I welcomed this Macvin because as you may have picked up, there was a lot of great food and I needed something to kind of cut through it all yet make room for dessert. I ended up taking home a full bag of “leftovers”. Macvin is slightly sweet, bright, fresh with slight bitter notes.
The Fourth Course Sweets: Carrot Cake, egg yolk frosting, whiskey glazed doughnuts, tapioca pudding, fruit, almond, cookie. If Chef Abra Berens serves the tapioca dessert at Stock Cafe at Local Foods, order it immediately, it was so good. The rest of the items were packaged up.
All these wines worked really well and I enjoyed them immensely. The Jura, Muscadet, Rias Baixas and Beaujolais are all wine regions to know better and keep in mind when a farm dinner is on the schedule, your vegetarian friends visit or you have started that “eat lighter” regime. From the picture above, I was not exactly eating lighter but that is where the Macvin fit in!
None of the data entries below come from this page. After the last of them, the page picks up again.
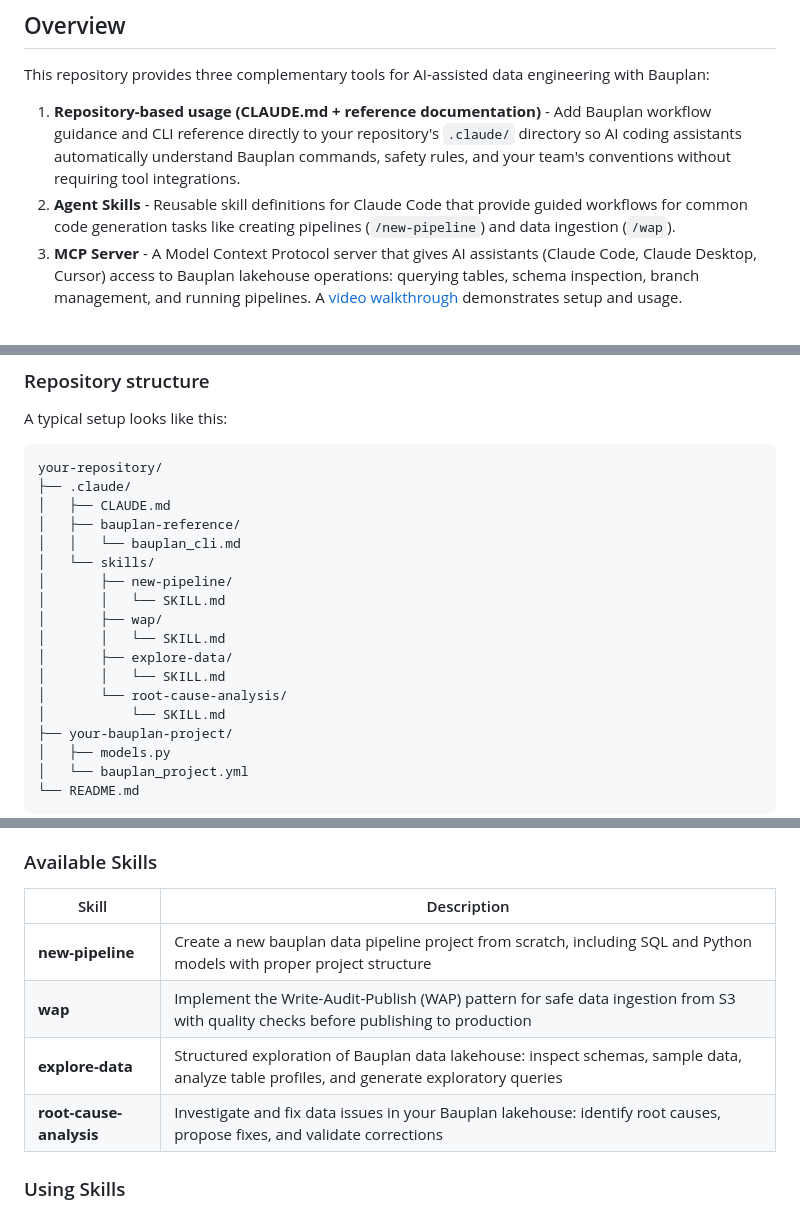
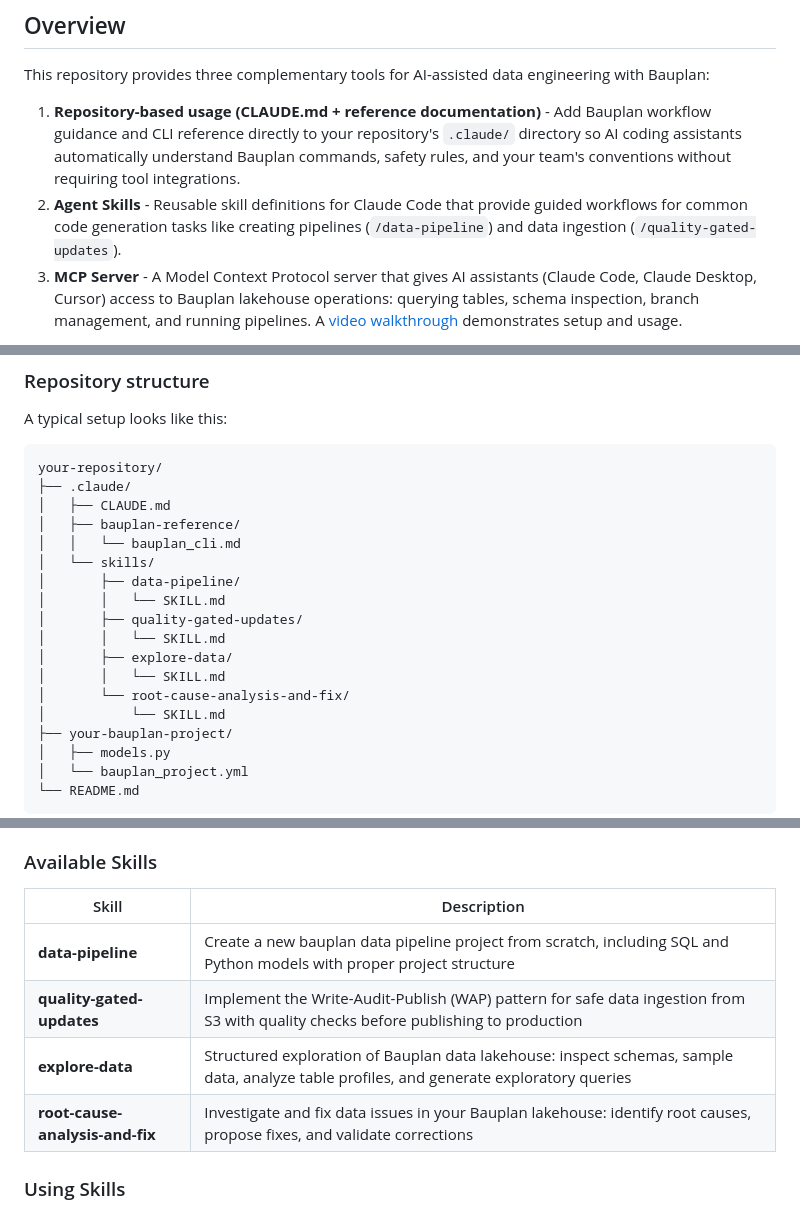
Before and after one commit to BauplanLabs/bauplan-mcp-server, a Markdown page: README.md, 3 parts joined by grey strips. GitHub-like rendering.

Commit message:
fixed README.md and CLAUDE.md to include the right skills' name. (#25)

```diff
--- a/README.md
+++ b/README.md
@@ -10,7 +10,7 @@ Build AI-powered data engineering workflows with the Bauplan MCP Server and Agen
 This repository provides three complementary tools for AI-assisted data engineering with Bauplan:
 
 1. **Repository-based usage (CLAUDE.md + reference documentation)** - Add Bauplan workflow guidance and CLI reference directly to your repository's `.claude/` directory so AI coding assistants automatically understand Bauplan commands, safety rules, and your team's conventions without requiring tool integrations.
-2. **Agent Skills** - Reusable skill definitions for Claude Code that provide guided workflows for common code generation tasks like creating pipelines (`/new-pipeline`) and data ingestion (`/wap`).
+2. **Agent Skills** - Reusable skill definitions for Claude Code that provide guided workflows for common code generation tasks like creating pipelines (`/data-pipeline`) and data ingestion (`/quality-gated-updates`).
 3. **MCP Server** - A Model Context Protocol server that gives AI assistants (Claude Code, Claude Desktop, Cursor) access to Bauplan lakehouse operations: querying tables, schema inspection, branch management, and running pipelines. A [video walkthrough](https://www.loom.com/share/651e2bd7ad4442928f539859a621c562) demonstrates setup and usage.
 
 The intended usage for this repo is to help with *local development* by providing AI assistants access to your Bauplan lakehouse: a blog post with some context and background is available [here](https://www.bauplanlabs.com/post/bauplans-mcp-server).
@@ -49,13 +49,13 @@ your-repository/
 │   ├── bauplan-reference/
 │   │   └── bauplan_cli.md
 │   └── skills/
-│       ├── new-pipeline/
+│       ├── data-pipeline/
 │       │   └── SKILL.md
-│       ├── wap/
+│       ├── quality-gated-updates/
 │       │   └── SKILL.md
 │       ├── explore-data/
 │       │   └── SKILL.md
-│       └── root-cause-analysis/
+│       └── root-cause-analysis-and-fix/
 │           └── SKILL.md
 ├── your-bauplan-project/
 │   ├── models.py
@@ -92,12 +92,12 @@ The `skills/` folder contains reusable skill definitions for Claude Code that pr
 
 ### Available Skills
 
-| Skill                   | Description                                                                                                                              |
-|-------------------------|------------------------------------------------------------------------------------------------------------------------------------------|
-| **new-pipeline**        | Create a new bauplan data pipeline project from scratch, including SQL and Python models with proper project structure                   |
-| **wap**                 | Implement the Write-Audit-Publish (WAP) pattern for safe data ingestion from S3 with quality checks before publishing to production      |
-| **explore-data**        | Structured exploration of Bauplan data lakehouse: inspect schemas, sample data, analyze table profiles, and generate exploratory queries |
-| **root-cause-analysis** | Investigate and fix data issues in your Bauplan lakehouse: identify root causes, propose fixes, and validate corrections                 |
+| Skill                           | Description                                                                                                                              |
+|---------------------------------|------------------------------------------------------------------------------------------------------------------------------------------|
+| **data-pipeline**               | Create a new bauplan data pipeline project from scratch, including SQL and Python models with proper project structure                   |
+| **quality-gated-updates**       | Implement the Write-Audit-Publish (WAP) pattern for safe data ingestion from S3 with quality checks before publishing to production      |
+| **explore-data**                | Structured exploration of Bauplan data lakehouse: inspect schemas, sample data, analyze table profiles, and generate exploratory queries |
+| **root-cause-analysis-and-fix** | Investigate and fix data issues in your Bauplan lakehouse: identify root causes, propose fixes, and validate corrections                 |
 
 ### Using Skills
 
```
Also changed, not shown: other parts of README.md (+7 -11 lines), CLAUDE.md (+6 -6 lines), skills/root-cause-analysis-and-fix/SKILL.md (+0 -6 lines).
For me, there is a sense of harmony with the meal when the food and wines are in sync with each other from a growing perspective as well as a tasting one. The chefs, farmer Vicki and the makers of the wines all had a tremendous respect for nature. I think that environmental stewardship comes out in the flavor of the wines and the vegetables. We just have to hope that nature is kinder to Vicki and her farm in the coming year!!